• BRIEF: Work out how many lines of the data contain "acabados" and reply with that number alone.

◆ ◆ ◆ ◆

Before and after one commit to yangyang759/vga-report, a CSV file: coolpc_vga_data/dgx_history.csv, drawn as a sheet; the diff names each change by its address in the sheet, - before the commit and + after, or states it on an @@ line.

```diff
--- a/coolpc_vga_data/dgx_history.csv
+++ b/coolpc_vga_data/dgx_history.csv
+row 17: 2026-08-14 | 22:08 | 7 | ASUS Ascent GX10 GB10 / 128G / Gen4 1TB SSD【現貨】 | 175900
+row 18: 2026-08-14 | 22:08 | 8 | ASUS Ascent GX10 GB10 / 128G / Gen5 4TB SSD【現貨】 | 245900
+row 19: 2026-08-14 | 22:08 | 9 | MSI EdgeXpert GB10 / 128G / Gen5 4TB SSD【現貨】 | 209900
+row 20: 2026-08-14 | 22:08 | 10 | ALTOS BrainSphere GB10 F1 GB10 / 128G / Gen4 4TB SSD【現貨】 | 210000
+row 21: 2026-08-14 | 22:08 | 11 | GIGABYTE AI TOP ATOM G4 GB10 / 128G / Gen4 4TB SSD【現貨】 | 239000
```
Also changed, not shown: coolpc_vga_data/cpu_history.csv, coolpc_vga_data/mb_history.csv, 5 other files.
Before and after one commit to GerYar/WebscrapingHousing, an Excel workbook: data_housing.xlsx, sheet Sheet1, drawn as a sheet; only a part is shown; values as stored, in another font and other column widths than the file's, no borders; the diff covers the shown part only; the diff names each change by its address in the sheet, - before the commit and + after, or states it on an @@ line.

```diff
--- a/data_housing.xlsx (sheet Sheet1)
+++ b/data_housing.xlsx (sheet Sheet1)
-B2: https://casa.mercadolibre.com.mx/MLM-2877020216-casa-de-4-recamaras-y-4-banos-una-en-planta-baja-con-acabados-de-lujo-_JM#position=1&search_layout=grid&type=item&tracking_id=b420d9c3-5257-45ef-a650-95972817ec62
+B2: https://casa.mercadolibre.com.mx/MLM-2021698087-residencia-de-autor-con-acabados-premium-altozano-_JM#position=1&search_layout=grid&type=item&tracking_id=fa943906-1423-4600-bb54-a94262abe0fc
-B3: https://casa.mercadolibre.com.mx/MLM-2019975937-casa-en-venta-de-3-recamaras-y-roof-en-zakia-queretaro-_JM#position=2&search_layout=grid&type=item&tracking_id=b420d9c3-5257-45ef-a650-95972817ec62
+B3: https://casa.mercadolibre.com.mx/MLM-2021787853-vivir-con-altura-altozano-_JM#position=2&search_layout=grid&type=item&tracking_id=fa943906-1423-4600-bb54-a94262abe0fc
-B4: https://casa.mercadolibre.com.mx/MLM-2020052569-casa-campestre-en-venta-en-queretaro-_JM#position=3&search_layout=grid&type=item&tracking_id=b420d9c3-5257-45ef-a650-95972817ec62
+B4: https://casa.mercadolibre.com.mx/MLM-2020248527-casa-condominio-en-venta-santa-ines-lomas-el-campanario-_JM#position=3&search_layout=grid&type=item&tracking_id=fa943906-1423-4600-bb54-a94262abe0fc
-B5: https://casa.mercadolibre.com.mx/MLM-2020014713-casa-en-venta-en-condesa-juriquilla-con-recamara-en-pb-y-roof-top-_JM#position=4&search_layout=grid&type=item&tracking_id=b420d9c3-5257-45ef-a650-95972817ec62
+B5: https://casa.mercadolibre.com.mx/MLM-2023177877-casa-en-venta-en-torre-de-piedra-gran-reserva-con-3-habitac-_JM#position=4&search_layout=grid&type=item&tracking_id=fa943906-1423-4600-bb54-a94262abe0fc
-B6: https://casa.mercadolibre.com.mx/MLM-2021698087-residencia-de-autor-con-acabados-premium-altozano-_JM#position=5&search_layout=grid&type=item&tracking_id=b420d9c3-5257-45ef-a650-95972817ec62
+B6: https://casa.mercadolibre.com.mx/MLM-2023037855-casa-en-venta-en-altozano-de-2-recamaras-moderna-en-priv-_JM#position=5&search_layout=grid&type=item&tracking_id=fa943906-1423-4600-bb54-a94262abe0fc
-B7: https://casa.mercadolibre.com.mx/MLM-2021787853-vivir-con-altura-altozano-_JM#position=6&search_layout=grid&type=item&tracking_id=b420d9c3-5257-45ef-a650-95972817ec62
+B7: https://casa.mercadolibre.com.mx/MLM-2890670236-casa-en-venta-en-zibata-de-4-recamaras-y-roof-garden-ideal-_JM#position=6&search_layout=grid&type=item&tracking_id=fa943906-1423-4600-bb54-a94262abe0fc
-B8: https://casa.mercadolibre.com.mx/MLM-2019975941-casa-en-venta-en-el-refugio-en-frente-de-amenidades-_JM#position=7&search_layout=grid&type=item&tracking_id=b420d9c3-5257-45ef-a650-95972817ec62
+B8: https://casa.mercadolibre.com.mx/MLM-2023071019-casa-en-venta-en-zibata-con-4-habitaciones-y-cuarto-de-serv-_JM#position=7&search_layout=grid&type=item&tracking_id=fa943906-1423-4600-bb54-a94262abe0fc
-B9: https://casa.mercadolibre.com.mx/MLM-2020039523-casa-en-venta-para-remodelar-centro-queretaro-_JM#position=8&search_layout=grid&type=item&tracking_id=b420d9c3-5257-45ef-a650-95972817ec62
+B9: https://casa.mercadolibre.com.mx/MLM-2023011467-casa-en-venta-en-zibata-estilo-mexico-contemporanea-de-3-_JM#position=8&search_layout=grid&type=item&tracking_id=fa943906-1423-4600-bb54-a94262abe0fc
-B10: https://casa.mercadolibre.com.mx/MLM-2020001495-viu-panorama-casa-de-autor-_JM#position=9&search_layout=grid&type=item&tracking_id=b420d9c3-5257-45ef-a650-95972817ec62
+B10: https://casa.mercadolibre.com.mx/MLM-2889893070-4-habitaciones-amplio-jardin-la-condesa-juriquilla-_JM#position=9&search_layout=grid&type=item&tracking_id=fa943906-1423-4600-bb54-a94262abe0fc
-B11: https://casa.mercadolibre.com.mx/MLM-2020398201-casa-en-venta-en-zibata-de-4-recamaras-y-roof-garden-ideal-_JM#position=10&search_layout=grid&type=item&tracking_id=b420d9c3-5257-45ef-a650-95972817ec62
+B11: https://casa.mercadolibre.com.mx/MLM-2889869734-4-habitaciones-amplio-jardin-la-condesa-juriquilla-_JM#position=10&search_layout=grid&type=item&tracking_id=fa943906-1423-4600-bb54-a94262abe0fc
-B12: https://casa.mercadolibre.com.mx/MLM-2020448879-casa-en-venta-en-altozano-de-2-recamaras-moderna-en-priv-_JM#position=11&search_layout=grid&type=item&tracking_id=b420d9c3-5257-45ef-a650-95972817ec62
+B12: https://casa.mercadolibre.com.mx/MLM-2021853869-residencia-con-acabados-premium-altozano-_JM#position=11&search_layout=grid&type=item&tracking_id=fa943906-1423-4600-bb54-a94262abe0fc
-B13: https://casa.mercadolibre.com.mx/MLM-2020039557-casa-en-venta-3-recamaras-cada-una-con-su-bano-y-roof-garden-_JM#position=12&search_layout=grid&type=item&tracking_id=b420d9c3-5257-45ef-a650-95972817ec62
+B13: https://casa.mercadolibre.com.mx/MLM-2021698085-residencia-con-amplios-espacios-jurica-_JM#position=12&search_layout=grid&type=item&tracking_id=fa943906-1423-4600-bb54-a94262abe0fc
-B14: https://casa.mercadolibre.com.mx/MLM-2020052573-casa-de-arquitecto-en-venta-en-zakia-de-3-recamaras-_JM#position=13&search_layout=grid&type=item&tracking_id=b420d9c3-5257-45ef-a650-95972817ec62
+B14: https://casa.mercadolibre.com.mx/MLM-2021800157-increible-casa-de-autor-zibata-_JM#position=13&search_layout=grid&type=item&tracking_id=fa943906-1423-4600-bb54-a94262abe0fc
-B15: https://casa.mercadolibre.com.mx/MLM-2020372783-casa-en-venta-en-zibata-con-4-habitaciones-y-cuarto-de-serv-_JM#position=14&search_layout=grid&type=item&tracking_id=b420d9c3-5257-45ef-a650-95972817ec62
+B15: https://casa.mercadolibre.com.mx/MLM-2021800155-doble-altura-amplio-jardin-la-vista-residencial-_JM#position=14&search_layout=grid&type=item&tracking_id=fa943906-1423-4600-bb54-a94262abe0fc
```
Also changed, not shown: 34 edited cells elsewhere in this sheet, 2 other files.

◆ ◆ ◆ ◆

• YOUR RESPONSE: 4